What the task requires. Print the listing below from its opening line through the line holding "15 other files.", both ends included.

Entries supplied.
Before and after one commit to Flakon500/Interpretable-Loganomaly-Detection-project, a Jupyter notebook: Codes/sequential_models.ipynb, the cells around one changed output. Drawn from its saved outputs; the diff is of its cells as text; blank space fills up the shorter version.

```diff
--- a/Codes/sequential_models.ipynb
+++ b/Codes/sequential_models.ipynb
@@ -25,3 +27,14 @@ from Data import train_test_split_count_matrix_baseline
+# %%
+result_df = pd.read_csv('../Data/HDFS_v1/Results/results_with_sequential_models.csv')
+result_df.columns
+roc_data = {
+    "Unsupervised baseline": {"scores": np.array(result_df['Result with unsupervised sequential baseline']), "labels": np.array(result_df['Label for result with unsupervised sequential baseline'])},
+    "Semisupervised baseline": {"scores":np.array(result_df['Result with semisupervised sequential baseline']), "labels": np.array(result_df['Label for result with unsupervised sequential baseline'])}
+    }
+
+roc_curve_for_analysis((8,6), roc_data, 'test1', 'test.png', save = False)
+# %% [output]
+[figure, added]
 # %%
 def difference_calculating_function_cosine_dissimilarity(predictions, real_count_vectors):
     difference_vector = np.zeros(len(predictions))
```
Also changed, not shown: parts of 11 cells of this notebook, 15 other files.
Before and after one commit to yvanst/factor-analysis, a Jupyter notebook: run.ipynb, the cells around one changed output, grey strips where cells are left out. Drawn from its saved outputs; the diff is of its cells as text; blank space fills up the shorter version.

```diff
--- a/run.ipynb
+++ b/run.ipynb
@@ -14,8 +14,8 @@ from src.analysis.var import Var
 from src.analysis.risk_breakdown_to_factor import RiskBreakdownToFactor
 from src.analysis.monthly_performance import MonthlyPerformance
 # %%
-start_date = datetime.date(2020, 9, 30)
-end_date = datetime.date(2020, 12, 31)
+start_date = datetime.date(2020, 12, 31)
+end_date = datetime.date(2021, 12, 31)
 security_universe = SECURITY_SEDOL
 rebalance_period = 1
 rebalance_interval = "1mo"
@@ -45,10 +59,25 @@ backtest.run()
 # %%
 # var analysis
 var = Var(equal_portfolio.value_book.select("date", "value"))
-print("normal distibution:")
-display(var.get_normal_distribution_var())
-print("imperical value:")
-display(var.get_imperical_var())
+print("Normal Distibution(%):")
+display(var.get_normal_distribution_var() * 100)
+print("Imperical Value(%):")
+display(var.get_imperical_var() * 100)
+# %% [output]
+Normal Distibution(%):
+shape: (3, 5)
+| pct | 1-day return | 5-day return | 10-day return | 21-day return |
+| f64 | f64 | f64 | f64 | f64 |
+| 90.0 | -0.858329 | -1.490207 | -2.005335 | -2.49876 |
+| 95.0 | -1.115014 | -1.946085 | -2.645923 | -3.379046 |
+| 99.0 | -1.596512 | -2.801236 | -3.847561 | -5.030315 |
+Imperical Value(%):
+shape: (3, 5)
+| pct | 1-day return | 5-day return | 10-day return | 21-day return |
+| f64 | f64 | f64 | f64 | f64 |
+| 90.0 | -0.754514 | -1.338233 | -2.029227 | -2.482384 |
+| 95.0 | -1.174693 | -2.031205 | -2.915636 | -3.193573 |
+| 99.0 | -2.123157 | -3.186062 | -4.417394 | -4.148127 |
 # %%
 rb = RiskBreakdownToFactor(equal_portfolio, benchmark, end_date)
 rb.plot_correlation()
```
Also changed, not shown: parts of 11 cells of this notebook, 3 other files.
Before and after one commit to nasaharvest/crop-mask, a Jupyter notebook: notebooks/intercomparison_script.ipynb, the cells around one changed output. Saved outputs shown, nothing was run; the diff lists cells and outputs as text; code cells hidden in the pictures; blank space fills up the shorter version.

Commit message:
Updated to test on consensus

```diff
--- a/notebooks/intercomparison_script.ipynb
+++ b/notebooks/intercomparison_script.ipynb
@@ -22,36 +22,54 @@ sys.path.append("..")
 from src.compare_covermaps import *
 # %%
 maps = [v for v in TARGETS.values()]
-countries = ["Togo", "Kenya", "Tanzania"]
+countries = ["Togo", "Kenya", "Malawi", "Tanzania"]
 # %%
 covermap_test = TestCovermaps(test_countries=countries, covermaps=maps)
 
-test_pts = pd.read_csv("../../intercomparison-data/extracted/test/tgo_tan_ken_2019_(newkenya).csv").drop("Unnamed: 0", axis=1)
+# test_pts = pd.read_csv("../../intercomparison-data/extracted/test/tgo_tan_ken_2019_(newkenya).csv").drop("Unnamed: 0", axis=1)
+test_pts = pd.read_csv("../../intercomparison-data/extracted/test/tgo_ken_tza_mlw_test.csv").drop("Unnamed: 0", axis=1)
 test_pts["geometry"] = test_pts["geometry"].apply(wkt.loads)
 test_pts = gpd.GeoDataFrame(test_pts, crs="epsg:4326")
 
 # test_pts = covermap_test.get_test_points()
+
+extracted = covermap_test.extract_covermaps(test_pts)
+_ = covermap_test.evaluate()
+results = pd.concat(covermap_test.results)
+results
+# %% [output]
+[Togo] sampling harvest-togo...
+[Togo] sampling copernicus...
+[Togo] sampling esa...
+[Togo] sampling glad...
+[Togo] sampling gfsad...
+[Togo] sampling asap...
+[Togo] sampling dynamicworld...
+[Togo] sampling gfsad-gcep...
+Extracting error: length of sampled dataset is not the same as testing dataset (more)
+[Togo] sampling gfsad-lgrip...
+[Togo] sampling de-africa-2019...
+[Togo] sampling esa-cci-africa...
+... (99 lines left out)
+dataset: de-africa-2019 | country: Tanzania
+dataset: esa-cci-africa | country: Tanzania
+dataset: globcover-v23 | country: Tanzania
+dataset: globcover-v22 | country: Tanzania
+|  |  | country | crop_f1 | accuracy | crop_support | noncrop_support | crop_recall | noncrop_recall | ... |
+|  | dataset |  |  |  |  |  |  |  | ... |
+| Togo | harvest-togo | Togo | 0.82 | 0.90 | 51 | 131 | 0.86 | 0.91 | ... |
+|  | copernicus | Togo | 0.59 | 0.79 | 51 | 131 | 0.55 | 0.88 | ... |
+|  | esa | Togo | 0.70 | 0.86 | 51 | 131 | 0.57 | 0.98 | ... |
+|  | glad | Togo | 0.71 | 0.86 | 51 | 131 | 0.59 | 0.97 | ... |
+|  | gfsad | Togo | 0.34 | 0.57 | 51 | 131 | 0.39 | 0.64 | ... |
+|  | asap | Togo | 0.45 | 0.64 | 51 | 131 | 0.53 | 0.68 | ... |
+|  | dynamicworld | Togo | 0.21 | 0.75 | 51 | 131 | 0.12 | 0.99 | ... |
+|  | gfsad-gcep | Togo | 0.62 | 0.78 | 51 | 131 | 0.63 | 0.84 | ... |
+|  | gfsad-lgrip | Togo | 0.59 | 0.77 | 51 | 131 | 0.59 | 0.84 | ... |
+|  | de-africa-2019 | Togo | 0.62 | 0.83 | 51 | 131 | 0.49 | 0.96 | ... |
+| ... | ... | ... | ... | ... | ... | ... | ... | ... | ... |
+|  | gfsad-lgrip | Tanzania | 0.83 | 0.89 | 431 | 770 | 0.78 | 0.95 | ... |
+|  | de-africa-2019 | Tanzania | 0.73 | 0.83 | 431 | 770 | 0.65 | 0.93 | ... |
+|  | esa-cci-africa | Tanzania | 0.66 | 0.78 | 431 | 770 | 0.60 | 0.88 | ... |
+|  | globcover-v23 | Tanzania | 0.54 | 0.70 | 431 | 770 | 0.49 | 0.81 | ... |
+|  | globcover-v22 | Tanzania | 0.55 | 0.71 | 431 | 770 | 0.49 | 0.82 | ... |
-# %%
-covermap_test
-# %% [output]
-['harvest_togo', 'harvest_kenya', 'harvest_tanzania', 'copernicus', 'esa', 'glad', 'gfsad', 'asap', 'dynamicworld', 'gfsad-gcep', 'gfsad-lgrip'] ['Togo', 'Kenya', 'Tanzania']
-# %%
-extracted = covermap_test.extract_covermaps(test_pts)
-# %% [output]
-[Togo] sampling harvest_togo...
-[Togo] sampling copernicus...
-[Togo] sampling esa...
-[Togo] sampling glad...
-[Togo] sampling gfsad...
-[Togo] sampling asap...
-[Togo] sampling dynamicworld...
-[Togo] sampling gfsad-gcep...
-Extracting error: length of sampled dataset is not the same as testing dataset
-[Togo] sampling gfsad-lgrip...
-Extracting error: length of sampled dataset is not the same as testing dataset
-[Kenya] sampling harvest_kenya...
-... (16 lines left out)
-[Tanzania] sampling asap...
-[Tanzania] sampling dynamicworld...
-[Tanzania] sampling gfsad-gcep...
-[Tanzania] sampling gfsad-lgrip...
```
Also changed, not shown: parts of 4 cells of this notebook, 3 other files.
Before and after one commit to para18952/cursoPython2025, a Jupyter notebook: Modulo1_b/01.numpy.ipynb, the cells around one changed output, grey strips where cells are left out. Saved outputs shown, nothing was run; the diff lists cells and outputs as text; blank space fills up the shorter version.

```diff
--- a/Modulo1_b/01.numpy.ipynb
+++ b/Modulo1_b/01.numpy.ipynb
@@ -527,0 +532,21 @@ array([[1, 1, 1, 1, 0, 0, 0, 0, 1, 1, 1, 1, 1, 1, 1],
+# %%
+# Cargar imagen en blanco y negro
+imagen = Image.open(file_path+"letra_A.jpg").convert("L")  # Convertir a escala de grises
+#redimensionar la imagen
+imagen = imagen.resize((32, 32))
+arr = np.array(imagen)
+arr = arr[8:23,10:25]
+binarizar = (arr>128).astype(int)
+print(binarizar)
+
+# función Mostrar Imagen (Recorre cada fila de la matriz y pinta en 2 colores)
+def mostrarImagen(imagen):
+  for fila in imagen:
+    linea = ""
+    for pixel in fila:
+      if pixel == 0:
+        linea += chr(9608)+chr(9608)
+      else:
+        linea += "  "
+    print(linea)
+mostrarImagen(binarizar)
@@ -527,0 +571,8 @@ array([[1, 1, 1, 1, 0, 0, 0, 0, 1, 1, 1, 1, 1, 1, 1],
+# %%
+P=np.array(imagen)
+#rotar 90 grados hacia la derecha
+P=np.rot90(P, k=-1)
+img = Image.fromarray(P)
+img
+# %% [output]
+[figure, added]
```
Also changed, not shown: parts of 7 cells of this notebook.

Written answer.
Before and after one commit to Flakon500/Interpretable-Loganomaly-Detection-project, a Jupyter notebook: Codes/sequential_models.ipynb, the cells around one changed output. Drawn from its saved outputs; the diff is of its cells as text; blank space fills up the shorter version.

```diff
--- a/Codes/sequential_models.ipynb
+++ b/Codes/sequential_models.ipynb
@@ -25,3 +27,14 @@ from Data import train_test_split_count_matrix_baseline
+# %%
+result_df = pd.read_csv('../Data/HDFS_v1/Results/results_with_sequential_models.csv')
+result_df.columns
+roc_data = {
+    "Unsupervised baseline": {"scores": np.array(result_df['Result with unsupervised sequential baseline']), "labels": np.array(result_df['Label for result with unsupervised sequential baseline'])},
+    "Semisupervised baseline": {"scores":np.array(result_df['Result with semisupervised sequential baseline']), "labels": np.array(result_df['Label for result with unsupervised sequential baseline'])}
+    }
+
+roc_curve_for_analysis((8,6), roc_data, 'test1', 'test.png', save = False)
+# %% [output]
+[figure, added]
 # %%
 def difference_calculating_function_cosine_dissimilarity(predictions, real_count_vectors):
     difference_vector = np.zeros(len(predictions))
```
Also changed, not shown: parts of 11 cells of this notebook, 15 other files.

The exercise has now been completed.